British-Russian relations have suffered greatly in recent years, with a series of incidents souring relations: the Alexander Litvinenko scandal, the British Council restrictions, diplomatic exits and various extradition rows. Foreign Secretary David Milliband will visit Russia next week, the first visit by a British Foreign Secretary since relations hit their rocky low.
In an optimistic piece in the Times, the former British ambassador to Moscow, Tony Brenton, sees ‘common ground’ between Russia and Great Britain, and offers five suggestions for how the two sides can improve relations – without Britain shying away from tackling Russia on human rights.

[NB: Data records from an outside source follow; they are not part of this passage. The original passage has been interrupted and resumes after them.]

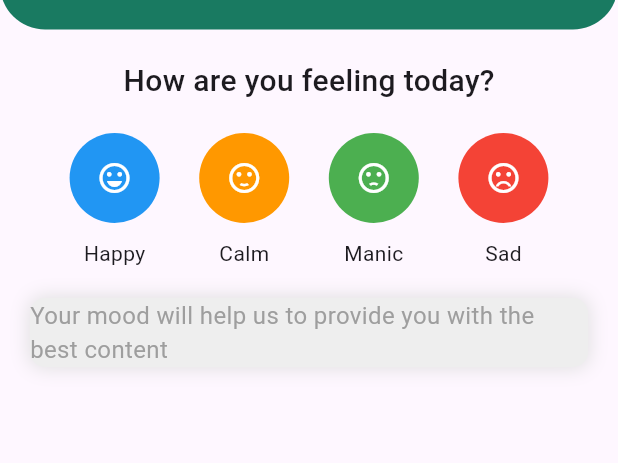
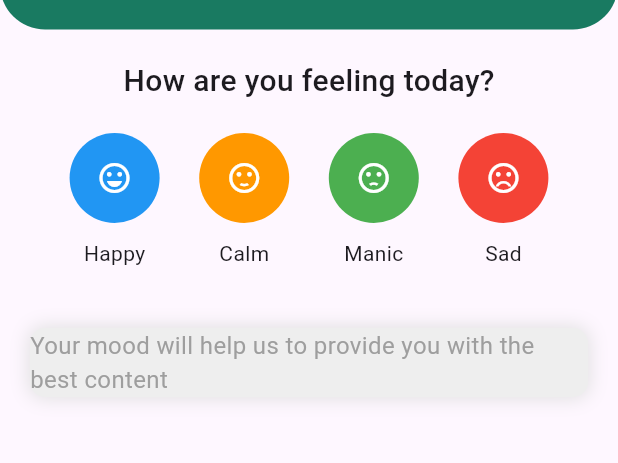
Before and after one commit to bhartiyaanshul/YouFirst, a Flutter app: the screen it shows after launch, on a phone screen of 412 x 824 dp, the part 128-591 px from its top. Run offline on Flutter 3.47's test engine with Material 3 defaults, Android fonts, the light colour scheme and no system bars; our stand-ins replace auto_route, get_it, just_audio, speech_to_text, supabase_flutter; accounts and stored records are empty; network calls fail.

Commit message:
Update home_view.dart

```diff
--- a/lib/view/home/home_view.dart
+++ b/lib/view/home/home_view.dart
@@ -36,8 +36,8 @@ class HomeView extends StatelessWidget {
                         children: [
                           CircleAvatar(
                             radius: 30,
-                            backgroundImage:
-                                AssetImage('assets/images/avatar.png'),
+                            backgroundImage: NetworkImage(
+                                'https://static.vecteezy.com/system/resources/previews/014/194/216/original/avatar-icon-human-a-person-s-badge-social-media-profile-symbol-the-symbol-of-a-person-vector.jpg'),
                           ),
                           SizedBox(width: 10),
                           Column(
@@ -154,7 +154,7 @@ class HomeView extends StatelessWidget {
                         ),
                       ],
                     ),
-                    const SizedBox(height: 20),
+                    const SizedBox(height: 40),
                     Container(
                       decoration: BoxDecoration(
                         color: Colors.grey[200],
@@ -167,7 +167,7 @@ class HomeView extends StatelessWidget {
                           ),
                         ],
                       ),
-                      child: Text(
+                      child: const Text(
                         'Your mood will help us to provide you with the best content',
                         style: TextStyle(
                           fontSize: 16,
```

First, we should remain true to our own liberal principles. Russia is a signatory to the European Convention on Human Rights. This gives us clear standing to criticise the more flagrant breaches — lawyers arrested, NGOs pressurised, journalists murdered. We should not, with our more pusillanimous European partners, be ready to turn a blind eye to bad behaviour. Russia does not respect weakness. And standing up for what we believe in strengthens those brave Russians who are working to improve their country.
Second, we should work with Russia where we can. Talk of a “new ColdWar” is a grotesque exaggeration. Russia is not the revanchisttroublemaker depicted in much of the Western press. Its foreign policyis based on a cautious assessment of its national interest. There iscommon ground that we should work to exploit. Russia is as keen as weare to stop Iran going nuclear and Afghanistan falling back into thehands of the Taleban. We have a joint contribution to make to cuttingthe world’s excessive stock of nuclear weapons. And there are vastgains to be made by expanding our mutual trade and investment.
Third, we should make it clear when Russia’s external behaviour becomesunacceptable. The murder of Litvinenko, the attacks on the BritishCouncil, the unilateral Russian recognition of Abkhazia and SouthOssetia, the cyber attack on Estonia all disrupted the internationalorder. To let such behaviour pass is simply to invite more of the same.If we are clear where the limits are, we strengthen the hand of thoseinside Russia who argue that it should observe international norms morecarefully.
Fourth, we should recognise that Russia is going to evolve onlygradually and according to its own rhythms. It is unrealistic tobelieve that our behaviour can alone set Russia on a more co-operativeand liberal path. We, with our partners, can be influential at themargins, but only there. We should accept that, for a while at least,Russia is going to remain a very challenging player on theinternational scene, and adjust our tactics accordingly.
But, finally, we should remain optimistic. Russia is a country that, interms of both history and culture, knows itself to be profoundlyEuropean. As it looks around its borders, the least threatening one isthat to the west. Its trade and investment links are heavily westernorientated. The values to which it aspires are Western values. As itspeople grow more prosperous and more knowledgeable about the freedomsenjoyed by their Western neighbours, so they will grow less tolerant ofthe constraints under which they are forced to live.